» RECORDS FOR THIS EXERCISE:
Content starts
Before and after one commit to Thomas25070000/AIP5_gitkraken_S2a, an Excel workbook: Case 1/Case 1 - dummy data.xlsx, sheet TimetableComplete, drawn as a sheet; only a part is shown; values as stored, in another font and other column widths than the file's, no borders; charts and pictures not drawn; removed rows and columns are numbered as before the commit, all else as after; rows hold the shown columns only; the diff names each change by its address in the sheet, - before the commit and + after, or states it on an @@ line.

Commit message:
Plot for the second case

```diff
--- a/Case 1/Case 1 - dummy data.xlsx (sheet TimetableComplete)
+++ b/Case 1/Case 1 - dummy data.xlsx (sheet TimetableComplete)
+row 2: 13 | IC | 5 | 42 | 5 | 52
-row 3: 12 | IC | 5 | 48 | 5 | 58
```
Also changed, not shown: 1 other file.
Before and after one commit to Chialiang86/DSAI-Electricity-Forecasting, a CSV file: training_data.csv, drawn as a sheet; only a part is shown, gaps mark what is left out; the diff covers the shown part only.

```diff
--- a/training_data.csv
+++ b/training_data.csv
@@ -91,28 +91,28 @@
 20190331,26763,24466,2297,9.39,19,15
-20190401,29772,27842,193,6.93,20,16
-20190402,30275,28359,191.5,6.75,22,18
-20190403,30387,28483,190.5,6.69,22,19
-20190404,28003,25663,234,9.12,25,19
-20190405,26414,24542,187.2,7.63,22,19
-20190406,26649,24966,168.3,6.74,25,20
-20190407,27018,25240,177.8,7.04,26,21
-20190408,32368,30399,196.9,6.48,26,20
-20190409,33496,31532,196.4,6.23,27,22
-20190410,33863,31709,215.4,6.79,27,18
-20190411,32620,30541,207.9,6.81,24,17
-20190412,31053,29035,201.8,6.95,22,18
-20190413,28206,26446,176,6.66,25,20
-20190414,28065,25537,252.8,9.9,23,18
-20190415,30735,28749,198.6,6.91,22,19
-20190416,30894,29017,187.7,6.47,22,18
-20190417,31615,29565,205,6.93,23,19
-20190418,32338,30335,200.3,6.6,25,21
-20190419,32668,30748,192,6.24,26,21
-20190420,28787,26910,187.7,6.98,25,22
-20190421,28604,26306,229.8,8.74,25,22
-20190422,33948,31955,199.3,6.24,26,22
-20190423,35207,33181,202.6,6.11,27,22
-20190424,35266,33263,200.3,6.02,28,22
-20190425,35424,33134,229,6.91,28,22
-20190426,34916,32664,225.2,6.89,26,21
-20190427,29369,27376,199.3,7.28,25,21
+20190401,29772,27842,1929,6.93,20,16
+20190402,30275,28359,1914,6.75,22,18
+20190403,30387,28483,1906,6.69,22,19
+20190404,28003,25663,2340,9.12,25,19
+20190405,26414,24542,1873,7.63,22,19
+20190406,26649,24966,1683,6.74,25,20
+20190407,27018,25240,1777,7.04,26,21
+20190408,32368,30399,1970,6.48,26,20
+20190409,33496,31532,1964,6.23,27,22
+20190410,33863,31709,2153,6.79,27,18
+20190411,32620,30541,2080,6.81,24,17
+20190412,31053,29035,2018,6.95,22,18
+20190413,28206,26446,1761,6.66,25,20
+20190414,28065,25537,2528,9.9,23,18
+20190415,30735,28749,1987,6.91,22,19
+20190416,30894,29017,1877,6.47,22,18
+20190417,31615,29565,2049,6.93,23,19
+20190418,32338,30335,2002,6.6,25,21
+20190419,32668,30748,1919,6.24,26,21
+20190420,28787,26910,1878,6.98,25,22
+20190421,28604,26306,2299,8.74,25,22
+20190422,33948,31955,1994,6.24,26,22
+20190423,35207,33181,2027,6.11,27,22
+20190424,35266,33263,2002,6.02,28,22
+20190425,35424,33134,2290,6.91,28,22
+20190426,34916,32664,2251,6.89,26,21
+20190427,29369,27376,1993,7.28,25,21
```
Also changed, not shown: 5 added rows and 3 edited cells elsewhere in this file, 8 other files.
Content ends
» WORK REQUIRED:
Copy each entry exactly, leaving every line as it is.

» EXERCISE RESPONSE:
Before and after one commit to Thomas25070000/AIP5_gitkraken_S2a, an Excel workbook: Case 1/Case 1 - dummy data.xlsx, sheet TimetableComplete, drawn as a sheet; only a part is shown; values as stored, in another font and other column widths than the file's, no borders; charts and pictures not drawn; removed rows and columns are numbered as before the commit, all else as after; rows hold the shown columns only; the diff names each change by its address in the sheet, - before the commit and + after, or states it on an @@ line.

Commit message:
Plot for the second case

```diff
--- a/Case 1/Case 1 - dummy data.xlsx (sheet TimetableComplete)
+++ b/Case 1/Case 1 - dummy data.xlsx (sheet TimetableComplete)
+row 2: 13 | IC | 5 | 42 | 5 | 52
-row 3: 12 | IC | 5 | 48 | 5 | 58
```
Also changed, not shown: 1 other file.
Before and after one commit to Chialiang86/DSAI-Electricity-Forecasting, a CSV file: training_data.csv, drawn as a sheet; only a part is shown, gaps mark what is left out; the diff covers the shown part only.

```diff
--- a/training_data.csv
+++ b/training_data.csv
@@ -91,28 +91,28 @@
 20190331,26763,24466,2297,9.39,19,15
-20190401,29772,27842,193,6.93,20,16
-20190402,30275,28359,191.5,6.75,22,18
-20190403,30387,28483,190.5,6.69,22,19
-20190404,28003,25663,234,9.12,25,19
-20190405,26414,24542,187.2,7.63,22,19
-20190406,26649,24966,168.3,6.74,25,20
-20190407,27018,25240,177.8,7.04,26,21
-20190408,32368,30399,196.9,6.48,26,20
-20190409,33496,31532,196.4,6.23,27,22
-20190410,33863,31709,215.4,6.79,27,18
-20190411,32620,30541,207.9,6.81,24,17
-20190412,31053,29035,201.8,6.95,22,18
-20190413,28206,26446,176,6.66,25,20
-20190414,28065,25537,252.8,9.9,23,18
-20190415,30735,28749,198.6,6.91,22,19
-20190416,30894,29017,187.7,6.47,22,18
-20190417,31615,29565,205,6.93,23,19
-20190418,32338,30335,200.3,6.6,25,21
-20190419,32668,30748,192,6.24,26,21
-20190420,28787,26910,187.7,6.98,25,22
-20190421,28604,26306,229.8,8.74,25,22
-20190422,33948,31955,199.3,6.24,26,22
-20190423,35207,33181,202.6,6.11,27,22
-20190424,35266,33263,200.3,6.02,28,22
-20190425,35424,33134,229,6.91,28,22
-20190426,34916,32664,225.2,6.89,26,21
-20190427,29369,27376,199.3,7.28,25,21
+20190401,29772,27842,1929,6.93,20,16
+20190402,30275,28359,1914,6.75,22,18
+20190403,30387,28483,1906,6.69,22,19
+20190404,28003,25663,2340,9.12,25,19
+20190405,26414,24542,1873,7.63,22,19
+20190406,26649,24966,1683,6.74,25,20
+20190407,27018,25240,1777,7.04,26,21
+20190408,32368,30399,1970,6.48,26,20
+20190409,33496,31532,1964,6.23,27,22
+20190410,33863,31709,2153,6.79,27,18
+20190411,32620,30541,2080,6.81,24,17
+20190412,31053,29035,2018,6.95,22,18
+20190413,28206,26446,1761,6.66,25,20
+20190414,28065,25537,2528,9.9,23,18
+20190415,30735,28749,1987,6.91,22,19
+20190416,30894,29017,1877,6.47,22,18
+20190417,31615,29565,2049,6.93,23,19
+20190418,32338,30335,2002,6.6,25,21
+20190419,32668,30748,1919,6.24,26,21
+20190420,28787,26910,1878,6.98,25,22
+20190421,28604,26306,2299,8.74,25,22
+20190422,33948,31955,1994,6.24,26,22
+20190423,35207,33181,2027,6.11,27,22
+20190424,35266,33263,2002,6.02,28,22
+20190425,35424,33134,2290,6.91,28,22
+20190426,34916,32664,2251,6.89,26,21
+20190427,29369,27376,1993,7.28,25,21
```
Also changed, not shown: 5 added rows and 3 edited cells elsewhere in this file, 8 other files.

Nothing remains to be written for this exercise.